1869: Sheriff E.M. Heath (also tax collector) and Maj. Cathy set out from Cleburne for Austin to deliver $3,800 tax receipts. A few miles beyond Hillsboro they were overtaken by four masked riders who held them up at gunpoint and took the money. (Chronicle)
1870: “We notice almost daily crowds of emigrant wagons thronging our public highways, and our public square, who propose settling in Johnson County. They are principally from Georgia, Alabama, Mississippi and Arkansas, with intelligence, means and generally working men such as this country has needed for some years.” (Chronicle)
1873: The Brazos was frozen over this week solid enough for a horse and cart to cross over. A thing that has not occurred since the winter of 1855. (Chronicle)
1875: “On the 28th of January, I was in Johnson County, Texas. A man named William Gerard and myself were playing poker for whiskey on the roadside two miles from Cleburne…I won the game and declared the fact, but Gerard insisted and before I could realize what he intended, he whipped out a bowie knife and cut me across the thigh. I drew my pistol and fired three times. When I discovered that he was dead I placed a piece of paper over his breast inscribed: “Killed by J.B. Scoggins.” (Examiner)
1876: The Cumberland Presbyterian Church was formerly dedicated today by Rev. Dan Malloy. (Byrd)
1883: “A considerable sensation was created at Cleburne” when Lou Green of the Santa Fe bawdy house at Whitney, married Jim Bell, the son of a respected farmer. No one supposed he contemplated such an idiot act.” (Gazette)
1884: Johnson County creeks have been frozen most of this week thick enough for ice skating. (Gazette)
1922: Burleson school students appreciated the eight month school term.

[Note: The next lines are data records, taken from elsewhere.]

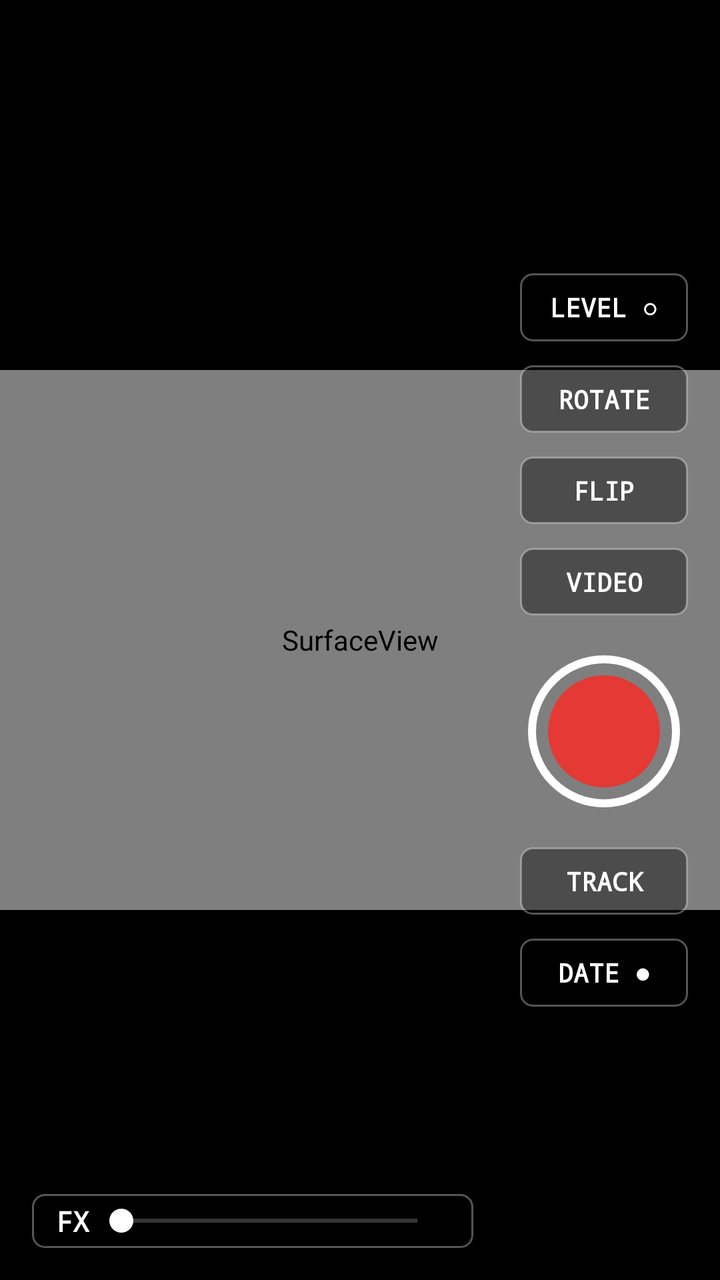
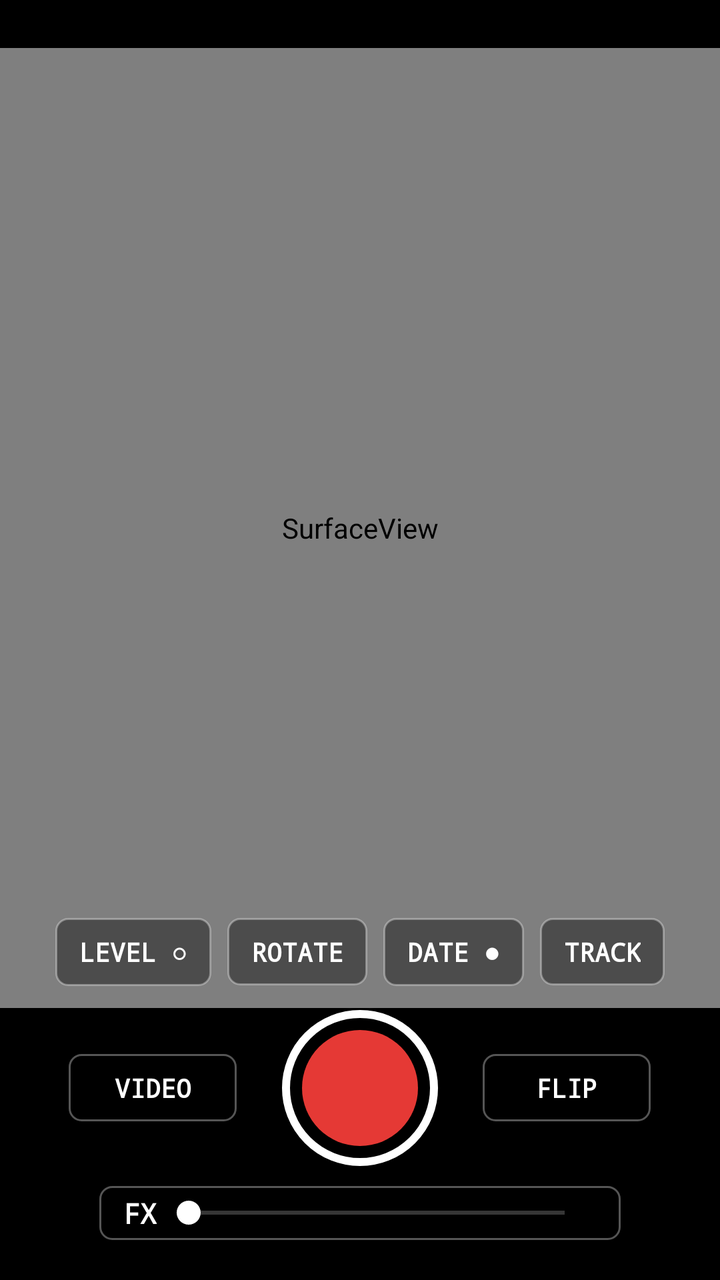

Two renders of the same Android screen: before a commit and after it. Below are the layout's source before the change and the commit's diff.
<!-- AndroidManifest.xml: application theme Theme.TapeCam -->
<!-- res/layout/activity_main.xml -->
<?xml version="1.0" encoding="utf-8"?>
<androidx.constraintlayout.widget.ConstraintLayout xmlns:android="http://schemas.android.com/apk/res/android"
    xmlns:app="http://schemas.android.com/apk/res-auto"
    android:layout_width="match_parent"
    android:layout_height="match_parent"
    android:background="#000000">

    
    <SurfaceView
        android:id="@+id/preview"
        android:layout_width="0dp"
        android:layout_height="0dp"
        app:layout_constraintDimensionRatio="4:3"
        app:layout_constraintTop_toTopOf="parent"
        app:layout_constraintBottom_toBottomOf="parent"
        app:layout_constraintStart_toStartOf="parent"
        app:layout_constraintEnd_toEndOf="parent" />

    <View
        android:id="@+id/flash"
        android:layout_width="0dp"
        android:layout_height="0dp"
        android:alpha="0"
        android:background="#FFFFFF"
        app:layout_constraintTop_toTopOf="@id/preview"
        app:layout_constraintBottom_toBottomOf="@id/preview"
        app:layout_constraintStart_toStartOf="@id/preview"
        app:layout_constraintEnd_toEndOf="@id/preview" />

    
    <LinearLayout
        android:layout_width="wrap_content"
        android:layout_height="wrap_content"
        android:gravity="center_horizontal"
        android:orientation="vertical"
        android:padding="16dp"
        app:layout_constraintTop_toTopOf="parent"
        app:layout_constraintBottom_toBottomOf="parent"
        app:layout_constraintEnd_toEndOf="parent">

        <TextView android:id="@+id/btnLevel" style="@style/CtrlButton" android:text="LEVEL ○" />
        <TextView android:id="@+id/btnRotate" style="@style/CtrlButton" android:text="ROTATE" />
        <TextView android:id="@+id/btnFlip" style="@style/CtrlButton" android:text="FLIP" />
        <TextView android:id="@+id/btnMode" style="@style/CtrlButton" android:text="VIDEO" />

        <View
            android:id="@+id/btnShutter"
            android:layout_width="76dp"
            android:layout_height="76dp"
            android:layout_marginVertical="14dp"
            android:background="@drawable/shutter_rec"
            android:contentDescription="Shutter" />

        <TextView android:id="@+id/btnTrack" style="@style/CtrlButton" android:text="TRACK" />
        <TextView android:id="@+id/btnDate" style="@style/CtrlButton" android:text="DATE ●" />
    </LinearLayout>

    
    <LinearLayout
        android:layout_width="wrap_content"
        android:layout_height="wrap_content"
        android:layout_margin="16dp"
        android:background="@drawable/ctrl_bg"
        android:gravity="center_vertical"
        android:orientation="horizontal"
        android:paddingHorizontal="12dp"
        android:paddingVertical="4dp"
        app:layout_constraintBottom_toBottomOf="parent"
        app:layout_constraintStart_toStartOf="parent">

        <TextView
            android:layout_width="wrap_content"
            android:layout_height="wrap_content"
            android:fontFamily="monospace"
            android:text="FX"
            android:textColor="#FFFFFF"
            android:textStyle="bold" />

        <SeekBar
            android:id="@+id/fxSeek"
            android:layout_width="180dp"
            android:layout_height="wrap_content"
            android:max="100"
            android:progressTint="#E53935"
            android:thumbTint="#FFFFFF" />
    </LinearLayout>
</androidx.constraintlayout.widget.ConstraintLayout>
<!-- resources referenced by this layout -->
<resources>
  <!-- drawable ctrl_bg (drawable) -->
  <?xml version="1.0" encoding="utf-8"?>
  <ripple xmlns:android="http://schemas.android.com/apk/res/android" android:color="#44FFFFFF">
      <item>
          <shape android:shape="rectangle">
              <solid android:color="#66000000" />
              <stroke android:width="1dp" android:color="#55FFFFFF" />
              <corners android:radius="6dp" />
          </shape>
      </item>
  </ripple>
  <!-- drawable shutter_rec (drawable) -->
  <?xml version="1.0" encoding="utf-8"?>
  <layer-list xmlns:android="http://schemas.android.com/apk/res/android">
      <item><shape android:shape="oval"><stroke android:width="4dp" android:color="#FFFFFF" /></shape></item>
      <item android:top="10dp" android:bottom="10dp" android:left="10dp" android:right="10dp">
          <shape android:shape="oval"><solid android:color="#E53935" /></shape>
      </item>
  </layer-list>
  <style name="CtrlButton">
          <item name="android:layout_width">wrap_content</item>
          <item name="android:layout_height">wrap_content</item>
          <item name="android:layout_marginVertical">6dp</item>
          <item name="android:minWidth">84dp</item>
          <item name="android:gravity">center</item>
          <item name="android:paddingHorizontal">12dp</item>
          <item name="android:paddingVertical">8dp</item>
          <item name="android:background">@drawable/ctrl_bg</item>
          <item name="android:fontFamily">monospace</item>
          <item name="android:textStyle">bold</item>
          <item name="android:textSize">13sp</item>
          <item name="android:textColor">#FFFFFF</item>
          <item name="android:clickable">true</item>
          <item name="android:focusable">true</item>
      </style>
  <style name="Theme.TapeCam" parent="Theme.AppCompat.NoActionBar">
          <item name="android:windowBackground">@android:color/black</item>
          <item name="android:windowFullscreen">true</item>
          <item name="android:windowLayoutInDisplayCutoutMode">shortEdges</item>
          <item name="colorAccent">#E53935</item>
      </style>
</resources>

<!-- the commit's change to res/layout/activity_main.xml (unified diff, before → after) -->
@@ -10,9 +10,9 @@
         android:id="@+id/preview"
         android:layout_width="0dp"
         android:layout_height="0dp"
-        app:layout_constraintDimensionRatio="4:3"
+        android:layout_marginTop="24dp"
+        app:layout_constraintDimensionRatio="3:4"
         app:layout_constraintTop_toTopOf="parent"
-        app:layout_constraintBottom_toBottomOf="parent"
         app:layout_constraintStart_toStartOf="parent"
         app:layout_constraintEnd_toEndOf="parent" />
 
@@ -29,59 +29,81 @@
 
     
     <LinearLayout
-        android:layout_width="wrap_content"
+        android:layout_width="0dp"
         android:layout_height="wrap_content"
         android:gravity="center_horizontal"
         android:orientation="vertical"
-        android:padding="16dp"
-        app:layout_constraintTop_toTopOf="parent"
+        android:paddingHorizontal="12dp"
+        android:paddingBottom="20dp"
         app:layout_constraintBottom_toBottomOf="parent"
+        app:layout_constraintStart_toStartOf="parent"
         app:layout_constraintEnd_toEndOf="parent">
 
-        <TextView android:id="@+id/btnLevel" style="@style/CtrlButton" android:text="LEVEL ○" />
-        <TextView android:id="@+id/btnRotate" style="@style/CtrlButton" android:text="ROTATE" />
-        <TextView android:id="@+id/btnFlip" style="@style/CtrlButton" android:text="FLIP" />
-        <TextView android:id="@+id/btnMode" style="@style/CtrlButton" android:text="VIDEO" />
-
-        <View
-            android:id="@+id/btnShutter"
-            android:layout_width="76dp"
-            android:layout_height="76dp"
-            android:layout_marginVertical="14dp"
-            android:background="@drawable/shutter_rec"
-            android:contentDescription="Shutter" />
-
-        <TextView android:id="@+id/btnTrack" style="@style/CtrlButton" android:text="TRACK" />
-        <TextView android:id="@+id/btnDate" style="@style/CtrlButton" android:text="DATE ●" />
-    </LinearLayout>
-
-    
-    <LinearLayout
-        android:layout_width="wrap_content"
-        android:layout_height="wrap_content"
-        android:layout_margin="16dp"
-        android:background="@drawable/ctrl_bg"
-        android:gravity="center_vertical"
-        android:orientation="horizontal"
-        android:paddingHorizontal="12dp"
-        android:paddingVertical="4dp"
-        app:layout_constraintBottom_toBottomOf="parent"
-        app:layout_constraintStart_toStartOf="parent">
-
-        <TextView
+        <LinearLayout
             android:layout_width="wrap_content"
             android:layout_height="wrap_content"
-            android:fontFamily="monospace"
-            android:text="FX"
-            android:textColor="#FFFFFF"
-            android:textStyle="bold" />
+            android:orientation="horizontal">
 
-        <SeekBar
-            android:id="@+id/fxSeek"
-            android:layout_width="180dp"
+            <TextView android:id="@+id/btnLevel" style="@style/CtrlButton"
+                android:layout_marginHorizontal="4dp" android:minWidth="0dp" android:text="LEVEL ○" />
+            <TextView android:id="@+id/btnRotate" style="@style/CtrlButton"
+                android:layout_marginHorizontal="4dp" android:minWidth="0dp" android:text="ROTATE" />
+            <TextView android:id="@+id/btnDate" style="@style/CtrlButton"
+                android:layout_marginHorizontal="4dp" android:minWidth="0dp" android:text="DATE ●" />
+            <TextView android:id="@+id/btnTrack" style="@style/CtrlButton"
+                android:layout_marginHorizontal="4dp" android:minWidth="0dp" android:text="TRACK" />
+        </LinearLayout>
+
+        <LinearLayout
+            android:layout_width="match_parent"
             android:layout_height="wrap_content"
-            android:max="100"
-            android:progressTint="#E53935"
-            android:thumbTint="#FFFFFF" />
+            android:layout_marginTop="6dp"
+            android:gravity="center_vertical"
+            android:orientation="horizontal">
+
+            <FrameLayout android:layout_width="0dp" android:layout_height="wrap_content" android:layout_weight="1">
+                <TextView android:id="@+id/btnMode" style="@style/CtrlButton"
+                    android:layout_gravity="center" android:text="VIDEO" />
+            </FrameLayout>
+
+            <View
+                android:id="@+id/btnShutter"
+                android:layout_width="78dp"
+                android:layout_height="78dp"
+                android:background="@drawable/shutter_rec"
+                android:contentDescription="Shutter" />
+
+            <FrameLayout android:layout_width="0dp" android:layout_height="wrap_content" android:layout_weight="1">
+                <TextView android:id="@+id/btnFlip" style="@style/CtrlButton"
+                    android:layout_gravity="center" android:text="FLIP" />
+            </FrameLayout>
+        </LinearLayout>
+
+        <LinearLayout
+            android:layout_width="wrap_content"
+            android:layout_height="wrap_content"
+            android:layout_marginTop="10dp"
+            android:background="@drawable/ctrl_bg"
+            android:gravity="center_vertical"
+            android:orientation="horizontal"
+            android:paddingHorizontal="12dp"
+            android:paddingVertical="4dp">
+
+            <TextView
+                android:layout_width="wrap_content"
+                android:layout_height="wrap_content"
+                android:fontFamily="monospace"
+                android:text="FX"
+                android:textColor="#FFFFFF"
+                android:textStyle="bold" />
+
+            <SeekBar
+                android:id="@+id/fxSeek"
+                android:layout_width="220dp"
+                android:layout_height="wrap_content"
+                android:max="100"
+                android:progressTint="#E53935"
+                android:thumbTint="#FFFFFF" />
+        </LinearLayout>
     </LinearLayout>
 </androidx.constraintlayout.widget.ConstraintLayout>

They did not like having to walk 250 feet in the cold and rain to the unheated outdoor toilets. They were “antiseptic cans,” which were inspected daily by the school principal and cleaned semi-monthly. They were later replaced by army style toilets over pits. (Dispatcher)
1929: Robert Newton Warren was buried in the Burleson Cemetery. Mr. Warren was a successful farmer and at one time was the president of the Farmers and Merchants State Bank in Burleson. (Dispatcher) Reference Warren Park and Warren Street.
1961: Mallie Bransom retired after 19 years as Burleson’s night watchman. He was the only law officer in town most of those years and on call 24 hours a day, seven days a week.
John Duke Smith is a local history buff. If you have a question for John, he can be contacted at email@example.com